09 May 2013 • Competition
Deutsche Börse Photography Prize 2013
The 17th Deutsche Börse Photography Prize exhibition returns this year with a resounding bang. Featuring a range of work by four finalists, the 2013 show is sharp, at times even acerbic in its critique of both current affairs and subjugated historical narratives. Mishka Henner, Chris Killip, Cristina de Middel and duo Broomberg & Chanarin offer us a range of perspectives that veer between the mischievous and the somber: we are treated to their take on issues ranging from sex workers in Central American and Mediterranean countries to a satirical, semi-fictional documentation of Zambia’s attempt to send the first Africans to the moon.

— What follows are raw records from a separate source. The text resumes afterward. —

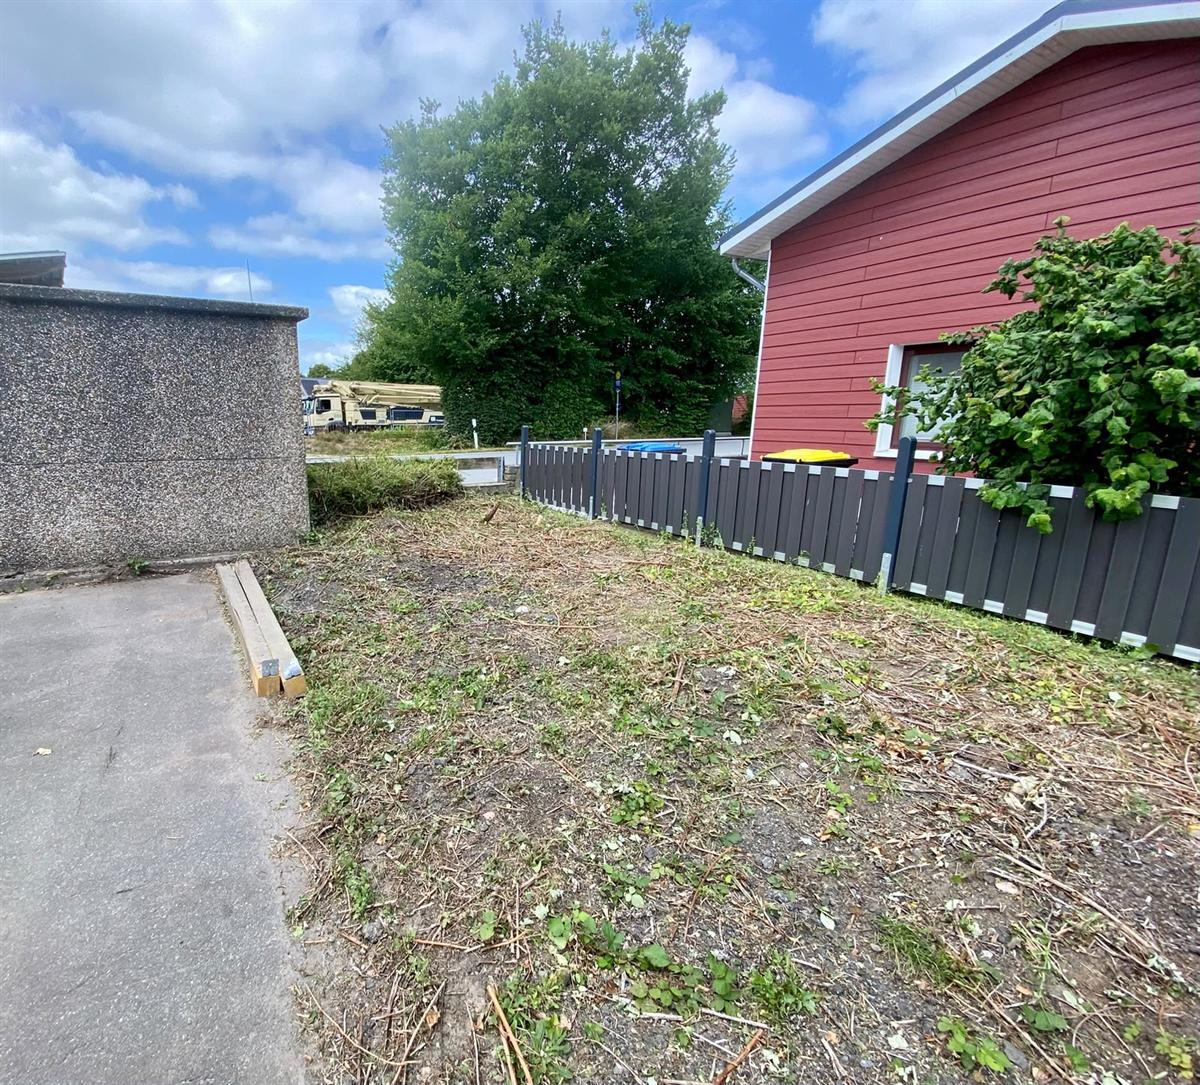
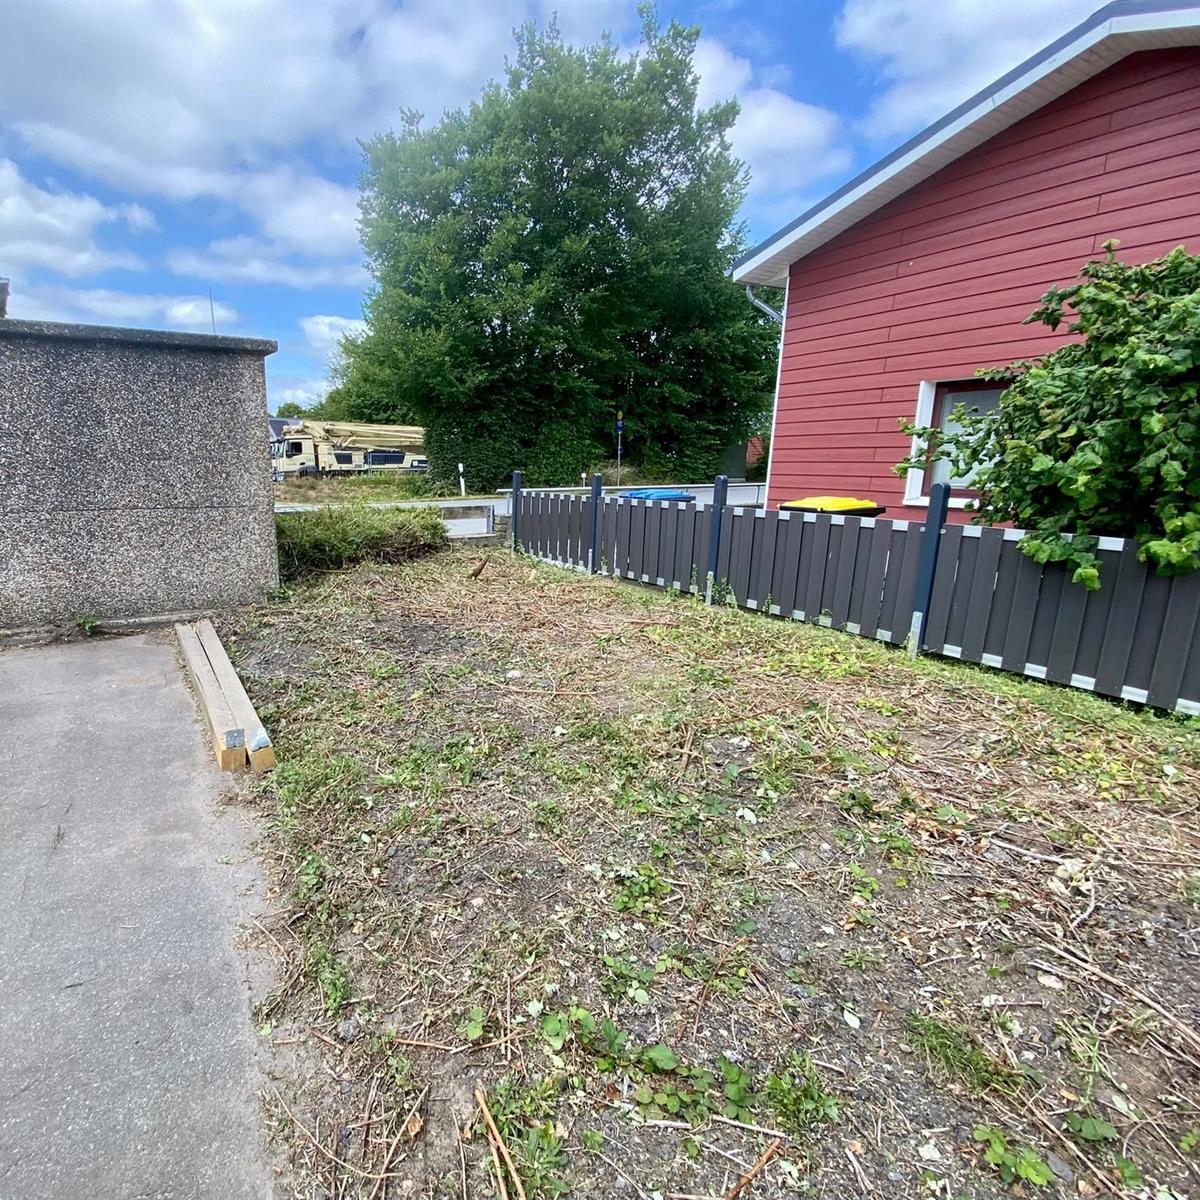
Add files via upload

diff --git a/index.html b/index.html
@@ -350,11 +350,10 @@ section[id] { scroll-margin-top: calc(var(--header-h) + 8px); }
   .vergleiche { grid-template-columns: repeat(3, 1fr); gap: 48px 24px; }
   .vergleich--gross { grid-column: 1 / -1; }
 }
-/* Zwei ganze Bilder nebeneinander. Spaltenbreiten im Verhältnis der Bildformate
-   (0,75 Hochformat zu 1,106), damit beide Bilder gleich hoch sind. */
+/* Zwei gleich große, quadratische Bilder nebeneinander (am Handy untereinander). */
 .paar { display: grid; gap: 12px; grid-template-columns: 1fr; }
 @media (min-width: 640px) {
-  .paar { grid-template-columns: 75fr 110.6fr; }
+  .paar { grid-template-columns: 1fr 1fr; }
 }
 .paar__bild {
   position: relative;
@@ -866,15 +865,15 @@ html:not(.js) .recht__schliessen { display: none; }
       </div>
 
       <div class="vergleiche">
-        <!-- Ganze Bilder nebeneinander statt Regler, weil Vorher (Hochformat) und Nachher (fast quadratisch) unterschiedliche Formate haben. -->
+        <!-- Zwei gleich große, quadratische Bilder nebeneinander statt Regler. -->
         <figure class="vergleich vergleich--gross">
           <div class="paar">
             <div class="paar__bild">
-              <img src="wildwuchs-vorher.jpg" alt="Vorher: Fläche zwischen Garage und rotem Holzhaus mit Gestrüpp und Wildwuchs zugewachsen" width="900" height="1200" loading="lazy" decoding="async">
+              <img src="wildwuchs-vorher.jpg" alt="Vorher: Fläche zwischen Garage und rotem Holzhaus mit Gestrüpp und Wildwuchs zugewachsen" width="1200" height="1200" loading="lazy" decoding="async">
               <span class="compare__etikett compare__etikett--vorher" aria-hidden="true">Vorher</span>
             </div>
             <div class="paar__bild">
-              <img src="wildwuchs-nachher.jpg" alt="Nachher: Fläche zwischen Garage und rotem Holzhaus komplett freigeräumt" width="1200" height="1085" loading="lazy" decoding="async">
+              <img src="wildwuchs-nachher.jpg" alt="Nachher: Fläche zwischen Garage und rotem Holzhaus komplett freigeräumt" width="1200" height="1200" loading="lazy" decoding="async">
               <span class="compare__etikett compare__etikett--nachher" aria-hidden="true">Nachher</span>
             </div>
           </div>
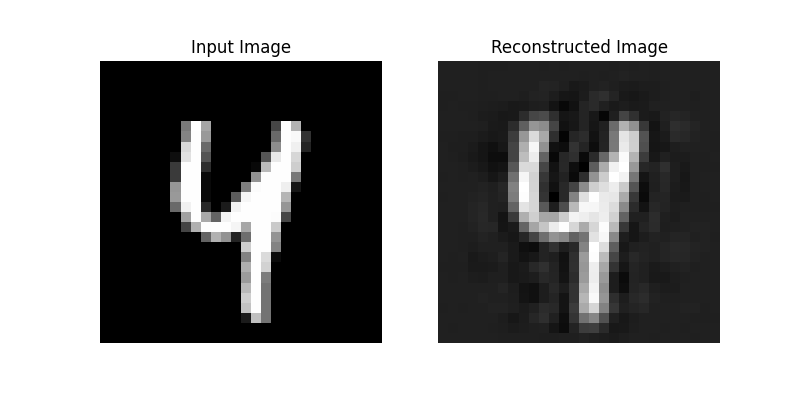
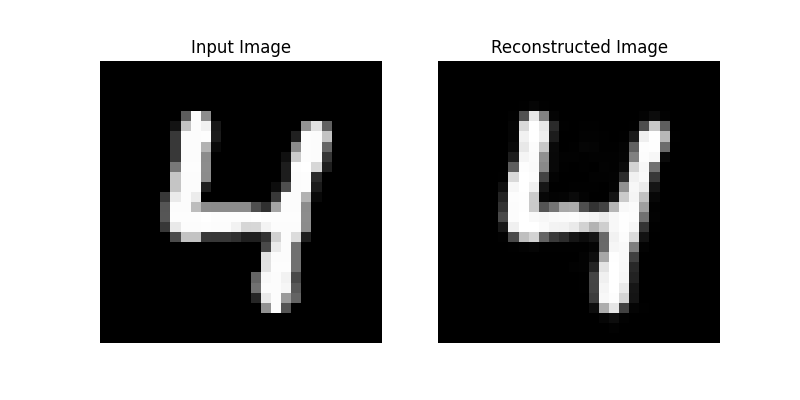
adding activations

Changed region(s): [[0.5312, 0.15, 0.9062, 0.87], [0.1875, 0.27, 0.4375, 0.81]]

diff --git a/FeedForwardAutoencoders/model.py b/FeedForwardAutoencoders/model.py
@@ -10,13 +10,17 @@ class FFAutoencoder(nn.Module):
         encoder_layers = [nn.Linear(in_features=in_features, out_features=hidden_dimensions[0])]
         for i in range(1, len(hidden_dimensions)):
             encoder_layers.append(nn.Linear(in_features=hidden_dimensions[i - 1], out_features=hidden_dimensions[i]))
+            encoder_layers.append(nn.ReLU())
+
         encoder_layers.append(nn.Linear(in_features=hidden_dimensions[-1], out_features=latent_dim))
 
         # Decoder layers
         decoder_layers = [nn.Linear(in_features=latent_dim, out_features=hidden_dimensions[-1])]
         for i in range(len(hidden_dimensions) - 1, 0, -1):
             decoder_layers.append(nn.Linear(in_features=hidden_dimensions[i], out_features=hidden_dimensions[i - 1]))
+            decoder_layers.append(nn.ReLU())
         decoder_layers.append(nn.Linear(in_features=hidden_dimensions[0], out_features=in_features))
+        decoder_layers.append(nn.Sigmoid())
 
         return nn.Sequential(*encoder_layers), nn.Sequential(*decoder_layers)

Henner’s series No Man’s Land is derived entirely from Google Street View – he tracks down the addresses of prostitutes as they are shared on website forums, and presents the images taken by Google of these unsuspecting women as they stand forlornly underneath highways and by the roadside. What results is a troubling array of vignettes highlighting the pervasive and dehumanising dominion of Internet surveillance. On the other hand, Killip’s What Happened – Great Britain is gently lyrical in its documentation of the UK’s difficult transition from industrialisation to post-Fordism, showing us communities that were devastated but resilient.
Afronauts by Cristina de Middel mixes myth and reality, presenting her almost folkloric representations of Zambia’s space programme alongside technical sketches and fashion illustrations. Adam Broomberg and Oliver Chanarin come together to produce War Primer, a publication that superimposes photographs of the Bush administration’s “war on terror” on press images assembled by Bertolt Brecht during WWII. The inclusion of Brecht’s poetry lends the duo’s work a poignant sensitivity.
The winner of the £30,000 Prize will be announced on Monday 10 June. The exhibition runs until 30 June.
The Photographers’ Gallery, 16 – 18 Ramillies St, London W1F 7LW
All images courtesy of the artists and the gallery.